Here is what you need: basic web access, email, and web page hosting--the more space, the better. You need a local phone access number. Pretty much all providers offer this as part of a standard package.

A lot of ISPs offer service like this with pricing generally around $19.95 a month for "unlimited" service. The problem is that ISPs are fighting a price war with each other and their temptation is to skimp on performance in order to cut costs. Namely by not having enough phone lines on their end, so that you always get a busy signal when you try to connect. So the best way to find a good ISP is to ask other local users what their experiences are. In general, small companies are more responsive.

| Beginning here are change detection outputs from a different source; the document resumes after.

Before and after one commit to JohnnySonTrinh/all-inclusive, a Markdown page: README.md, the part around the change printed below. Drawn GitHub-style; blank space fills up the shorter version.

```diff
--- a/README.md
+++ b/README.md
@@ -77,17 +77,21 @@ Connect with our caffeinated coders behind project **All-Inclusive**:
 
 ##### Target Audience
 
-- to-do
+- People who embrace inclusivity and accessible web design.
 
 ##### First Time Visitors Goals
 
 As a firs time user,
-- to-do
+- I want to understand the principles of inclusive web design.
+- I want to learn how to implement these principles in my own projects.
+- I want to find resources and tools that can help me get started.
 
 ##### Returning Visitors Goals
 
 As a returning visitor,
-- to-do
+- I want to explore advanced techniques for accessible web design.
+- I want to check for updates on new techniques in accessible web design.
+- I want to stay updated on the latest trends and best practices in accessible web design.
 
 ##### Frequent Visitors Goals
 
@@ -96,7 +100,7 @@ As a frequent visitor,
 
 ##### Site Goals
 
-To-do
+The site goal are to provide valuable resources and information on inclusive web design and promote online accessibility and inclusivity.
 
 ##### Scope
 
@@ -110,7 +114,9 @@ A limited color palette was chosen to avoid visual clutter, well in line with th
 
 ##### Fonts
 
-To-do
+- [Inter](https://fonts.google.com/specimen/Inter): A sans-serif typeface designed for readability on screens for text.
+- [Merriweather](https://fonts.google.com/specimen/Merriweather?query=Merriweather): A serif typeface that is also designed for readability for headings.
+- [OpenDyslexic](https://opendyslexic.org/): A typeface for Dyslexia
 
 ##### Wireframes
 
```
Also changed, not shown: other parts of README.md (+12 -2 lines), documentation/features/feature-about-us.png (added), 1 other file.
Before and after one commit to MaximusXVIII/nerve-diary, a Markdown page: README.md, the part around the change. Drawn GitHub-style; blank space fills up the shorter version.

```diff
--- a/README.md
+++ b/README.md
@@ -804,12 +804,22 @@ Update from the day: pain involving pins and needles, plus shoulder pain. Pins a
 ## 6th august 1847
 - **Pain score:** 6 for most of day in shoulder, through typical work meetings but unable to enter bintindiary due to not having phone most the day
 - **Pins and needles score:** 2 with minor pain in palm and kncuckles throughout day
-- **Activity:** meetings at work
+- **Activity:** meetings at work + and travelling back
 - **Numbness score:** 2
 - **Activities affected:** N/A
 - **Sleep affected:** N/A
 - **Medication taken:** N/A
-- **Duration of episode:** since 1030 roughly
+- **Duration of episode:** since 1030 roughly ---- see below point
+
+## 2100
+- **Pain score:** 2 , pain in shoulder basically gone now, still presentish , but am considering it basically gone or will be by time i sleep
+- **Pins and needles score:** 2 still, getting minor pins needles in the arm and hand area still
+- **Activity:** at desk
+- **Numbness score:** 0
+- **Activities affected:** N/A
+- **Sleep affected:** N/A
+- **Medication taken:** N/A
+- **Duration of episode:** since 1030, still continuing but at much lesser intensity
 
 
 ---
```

Don't become too married to the idea of $19.95 a month. There might very well be ISPs in your area that have decided to not play in the price war game and provide much better service by charging a slightly higher price. This is the kind of ISP that I strongly recommend. Uh, yes, you can always change to a different ISP at some point in the future, but you will find out when you do that, that your email address (and web page address) will also change. Remember what a hassle it was when they put 911 in and changed everybody's (real world) mailing address?

Make SURE to ask if web page hosting is included with the ISP service. (It is with AOL.) You will be wanting to put up a web page, and can start working on it as soon as you get your own computer. ANY working computer is all that you need to create a web page. The only additional program you need is a FTP program to transfer the page contents to the web site host. (Ask if the previous owner can install one for you, if you are buying a used computer.) And some kind of bare bones text editing program, which all computers usually have installed anyway. (We're leaving graphic programs as a big optional for now.)

Connecting to the Internet does tie up your phone line when you are using the computer, which might require some finesse on your part, depending on how many house mates you have. ("Will you please get off the computer, so I can make a call.")

You might have to adopt a creative sleeping schedule. (To use the computer in the middle of the night, or very early in the morning. Very early in the morning has the added benefit that the Internet is faster then.) We all have to suffer a bit for our art.

Use your browser's back button to return to the Table of Contents. Forward if you go too far back.

How to Create a Web Page